Joy, Lambdas, Combinators, Procedures
Thu, 27 Jan 2000 20:23:20 -0800
> From: firstname.lastname@example.org [mailto:email@example.com]
> > I *think* I do, but what I know about the number three
> > would indicate that
> > Joy supports it fully. I'm trying to figure out why you
> > say it doesn't.
> Well.. The meaning Joy associates with "3" is slightly different
> from the ordinary English meaning of "three".
I think what you're trying to say is that Joy implicitly *does* something
with the 3, instead of simply letting it exist in nothingness until some
command is applied to it. Specifically, Joy 'pushes' the 3 on the stack.
But this is really no different from any other language -- if you can _use_
the three, you have to put it somewhere, and that means that something else
has to be overwritten or pushed aside.
> Anyway, I was
> probably being a bit silly in suggesting that this is a serious
> problem with Joy.
> That the meaning differs may make it a
> little harder
> to read and write programs, but this is probably a matter of
Good grief, no! Didn't you read the manuals?
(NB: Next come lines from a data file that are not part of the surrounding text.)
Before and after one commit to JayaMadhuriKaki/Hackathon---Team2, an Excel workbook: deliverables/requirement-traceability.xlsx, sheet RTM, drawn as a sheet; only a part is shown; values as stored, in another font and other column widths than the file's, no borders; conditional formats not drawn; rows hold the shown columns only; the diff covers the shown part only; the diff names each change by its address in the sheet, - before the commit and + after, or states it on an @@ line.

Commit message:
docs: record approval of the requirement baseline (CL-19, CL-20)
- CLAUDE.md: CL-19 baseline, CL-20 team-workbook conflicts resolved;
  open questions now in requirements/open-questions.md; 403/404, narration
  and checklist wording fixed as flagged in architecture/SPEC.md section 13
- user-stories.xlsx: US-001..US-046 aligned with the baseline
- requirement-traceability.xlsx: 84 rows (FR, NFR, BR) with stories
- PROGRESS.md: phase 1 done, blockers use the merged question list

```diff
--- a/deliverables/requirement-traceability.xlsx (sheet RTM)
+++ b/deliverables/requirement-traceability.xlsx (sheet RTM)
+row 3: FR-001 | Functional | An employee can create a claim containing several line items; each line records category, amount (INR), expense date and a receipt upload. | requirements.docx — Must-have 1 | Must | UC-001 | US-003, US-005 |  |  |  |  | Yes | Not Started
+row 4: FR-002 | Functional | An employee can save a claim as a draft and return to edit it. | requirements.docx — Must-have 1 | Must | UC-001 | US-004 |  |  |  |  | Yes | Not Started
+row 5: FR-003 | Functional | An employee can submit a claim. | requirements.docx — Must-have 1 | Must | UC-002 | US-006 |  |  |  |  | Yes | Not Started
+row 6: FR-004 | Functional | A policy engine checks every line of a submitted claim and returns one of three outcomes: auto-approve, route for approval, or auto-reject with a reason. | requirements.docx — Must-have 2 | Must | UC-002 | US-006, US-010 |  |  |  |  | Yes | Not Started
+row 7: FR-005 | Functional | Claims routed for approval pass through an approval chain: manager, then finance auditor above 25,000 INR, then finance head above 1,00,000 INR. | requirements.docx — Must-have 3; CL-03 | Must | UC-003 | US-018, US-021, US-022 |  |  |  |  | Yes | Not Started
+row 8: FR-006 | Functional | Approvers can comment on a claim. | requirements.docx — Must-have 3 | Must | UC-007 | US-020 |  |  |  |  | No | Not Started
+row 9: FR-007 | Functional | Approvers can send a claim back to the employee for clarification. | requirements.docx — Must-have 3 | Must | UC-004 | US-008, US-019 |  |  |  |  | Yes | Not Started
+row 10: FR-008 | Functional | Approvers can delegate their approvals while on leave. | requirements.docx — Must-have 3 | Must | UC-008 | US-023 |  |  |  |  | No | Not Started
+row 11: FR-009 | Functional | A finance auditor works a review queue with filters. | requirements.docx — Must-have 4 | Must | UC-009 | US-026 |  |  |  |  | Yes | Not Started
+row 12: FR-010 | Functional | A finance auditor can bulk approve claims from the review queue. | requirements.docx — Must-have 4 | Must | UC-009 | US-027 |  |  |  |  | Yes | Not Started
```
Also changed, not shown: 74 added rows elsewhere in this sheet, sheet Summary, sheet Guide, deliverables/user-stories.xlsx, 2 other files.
Joy has problems, but it's
_certainly_ not this one! Programs in Joy are generally *dramatically*
easier to understand (that is, realize what proofs are implied) and even to
prove things about.
> Anyway, I find Joy to be quite an interesting system. But,
> I don't know that its approach of using composition and quotation
> is fundamentally superior to a purely applicative approach.
Read the manuals -- it's so clearly superior it's not even funny.
> I am much more familiar with applicative style,
> and will probably continue to use it in making my toy system.
That's a good point. Using the system you're comfortable is the right thing
to do when you're building a system.
I do hope you'll take the time to read the docs for Joy; they're amazingly
clear and fun to read.
> - "iepos" (Brent Kerby)